:: RECORDS FOR PROCESSING ::
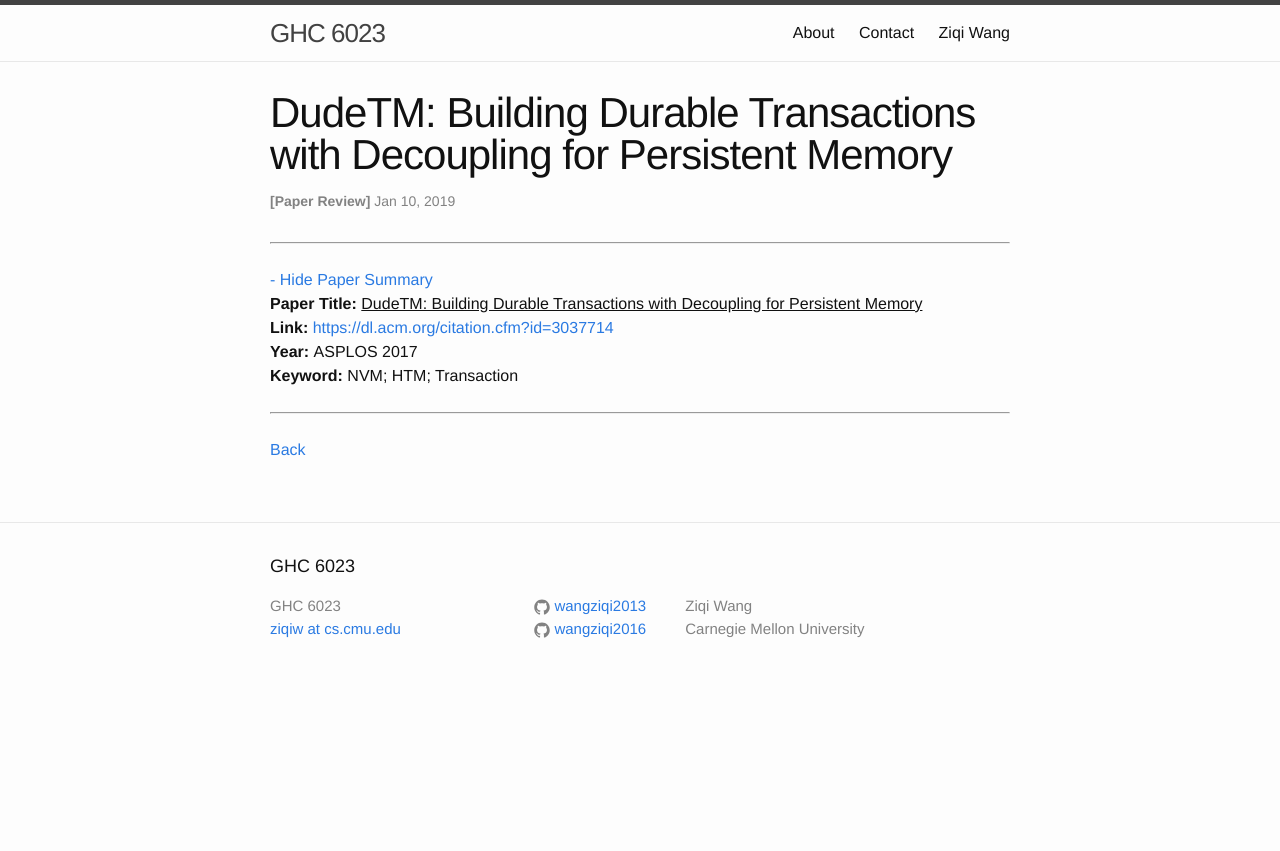
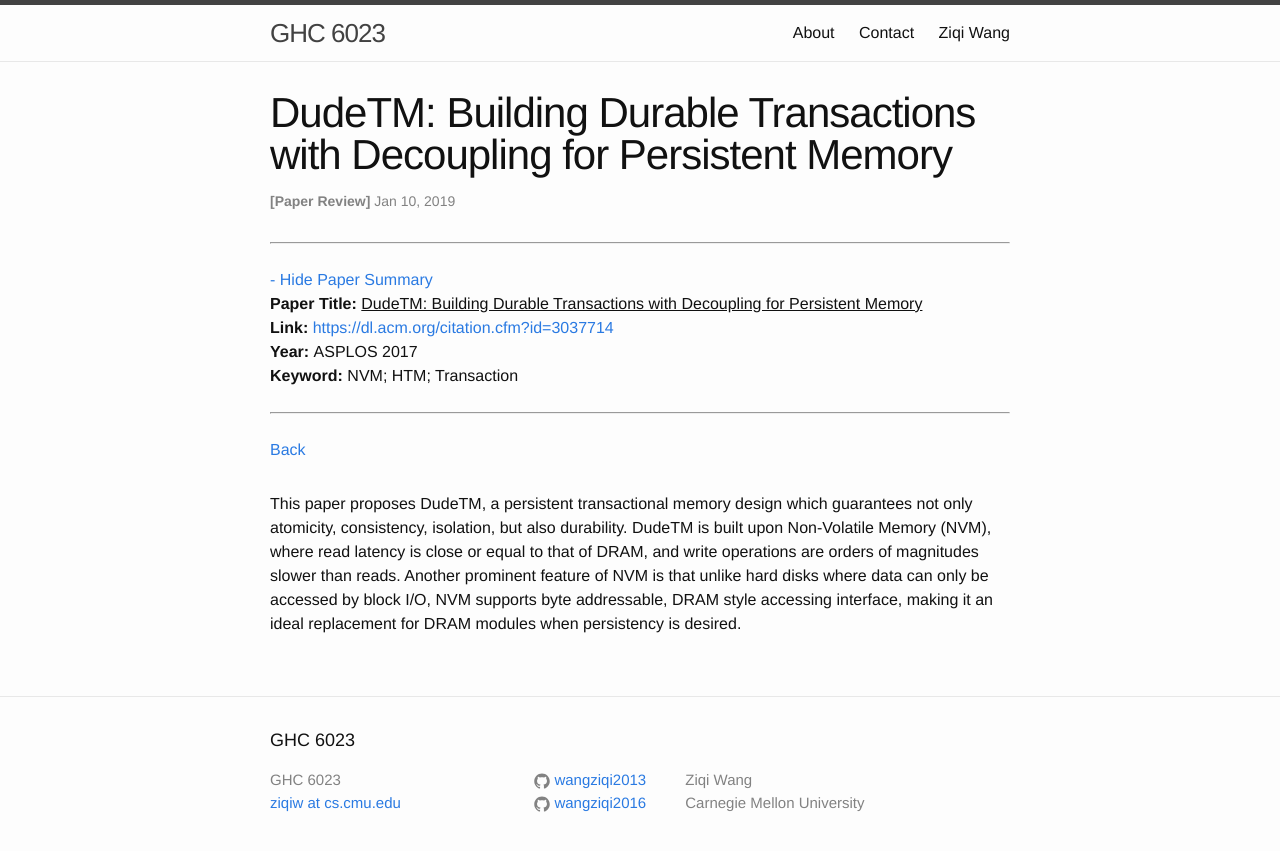
Before and after one commit to wangziqi2013/wangziqi2013.github.io, a Jekyll site: the page built from _posts/2019-01-10-dudetm.markdown, in a window 1280 px wide. Shown: the top 851 px of the page. Built offline with Jekyll 4.4.1, drawn with Linux system fonts in a browser that asks for light colours.

Commit message:
Working on NVM

```diff
--- a/_posts/2019-01-10-dudetm.markdown
+++ b/_posts/2019-01-10-dudetm.markdown
@@ -12,3 +12,9 @@ htm_cd:
 htm_cr:
 version_mgmt:
 ---
+
+This paper proposes DudeTM, a persistent transactional memory design which guarantees not only atomicity, consistency,
+isolation, but also durability. DudeTM is built upon Non-Volatile Memory (NVM), where read latency is close or equal
+to that of DRAM, and write operations are orders of magnitudes slower than reads. Another prominent feature of NVM
+is that unlike hard disks where data can only be accessed by block I/O, NVM supports byte addressable, DRAM style
+accessing interface, making it an ideal replacement for DRAM modules when persistency is desired.
```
:::
▶ [TASK STATEMENT]:
Your reply should restate the data above word for word and contain no pictures.

▶ [TASK OUTPUT]:
Before and after one commit to wangziqi2013/wangziqi2013.github.io, a Jekyll site: the page built from _posts/2019-01-10-dudetm.markdown, in a window 1280 px wide. Shown: the top 851 px of the page. Built offline with Jekyll 4.4.1, drawn with Linux system fonts in a browser that asks for light colours.

Commit message:
Working on NVM

```diff
--- a/_posts/2019-01-10-dudetm.markdown
+++ b/_posts/2019-01-10-dudetm.markdown
@@ -12,3 +12,9 @@ htm_cd:
 htm_cr:
 version_mgmt:
 ---
+
+This paper proposes DudeTM, a persistent transactional memory design which guarantees not only atomicity, consistency,
+isolation, but also durability. DudeTM is built upon Non-Volatile Memory (NVM), where read latency is close or equal
+to that of DRAM, and write operations are orders of magnitudes slower than reads. Another prominent feature of NVM
+is that unlike hard disks where data can only be accessed by block I/O, NVM supports byte addressable, DRAM style
+accessing interface, making it an ideal replacement for DRAM modules when persistency is desired.
```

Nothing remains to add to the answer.